━━ Extracted records

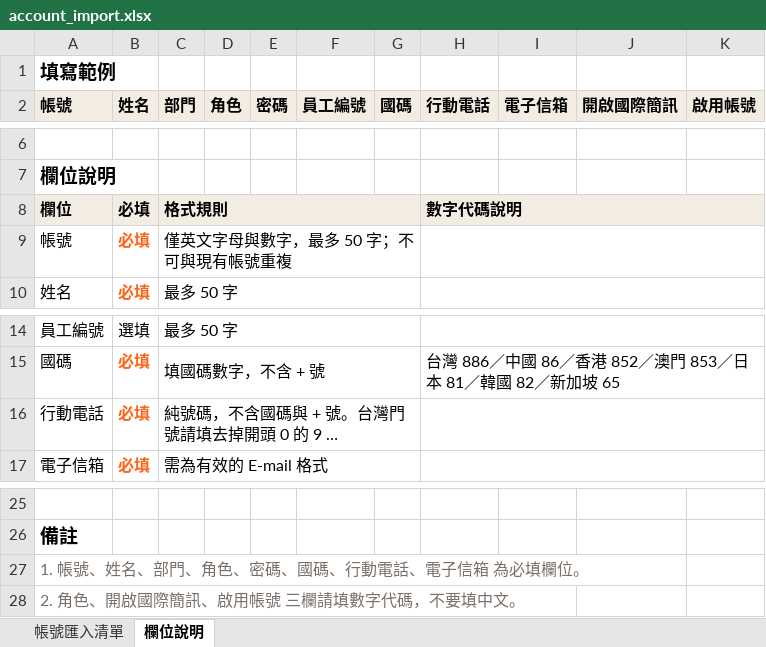
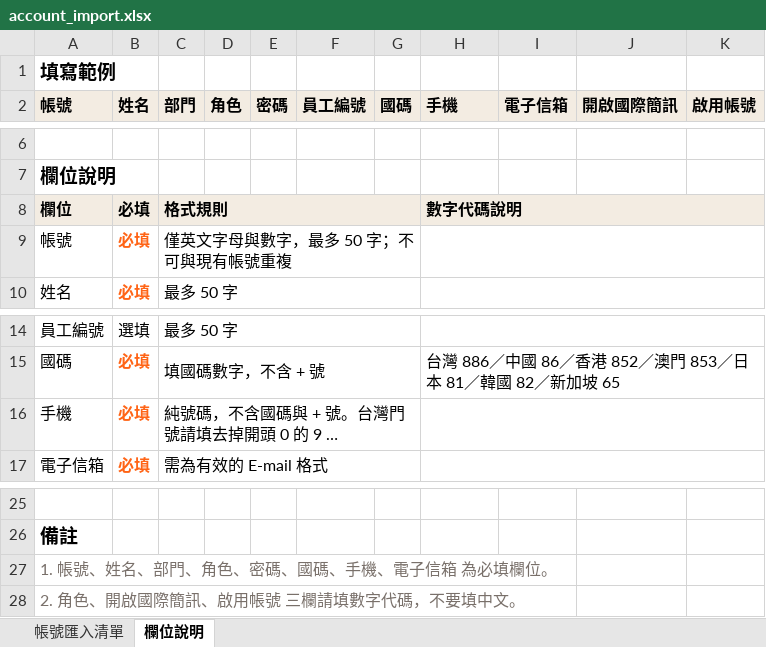
Before and after one commit to AlvieForWork/e8d-nav-prototype, an Excel workbook: assets/account_import.xlsx, sheet 欄位說明, drawn as a sheet; only a part is shown, gaps mark what is left out; long unchanged cells end in …; values as stored, in another font and other column widths than the file's, no borders; the diff names each change by its address in the sheet, - before the commit and + after, or states it on an @@ line.

```diff
--- a/assets/account_import.xlsx (sheet 欄位說明)
+++ b/assets/account_import.xlsx (sheet 欄位說明)
-H2: 行動電話
+H2: 手機
-D8:G8 fill: #F3ECE2
+D8:G8 fill: none
-I8:K8 fill: #F3ECE2
+I8:K8 fill: none
-A16 (帳號): 行動電話
+A16 (帳號): 手機
-A27 (帳號): 1. 帳號、姓名、部門、角色、密碼、國碼、行動電話、電子信箱 為必填欄位。
+A27 (帳號): 1. 帳號、姓名、部門、角色、密碼、國碼、手機、電子信箱 為必填欄位。
```
Also changed, not shown: sheet 帳號匯入清單, 1 other file.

━━━━

Above are the entries; copy every line among them that contains the word "assets".

*Solution:*
Before and after one commit to AlvieForWork/e8d-nav-prototype, an Excel workbook: assets/account_import.xlsx, sheet 欄位說明, drawn as a sheet; only a part is shown, gaps mark what is left out; long unchanged cells end in …; values as stored, in another font and other column widths than the file's, no borders; the diff names each change by its address in the sheet, - before the commit and + after, or states it on an @@ line.
--- a/assets/account_import.xlsx (sheet 欄位說明)
+++ b/assets/account_import.xlsx (sheet 欄位說明)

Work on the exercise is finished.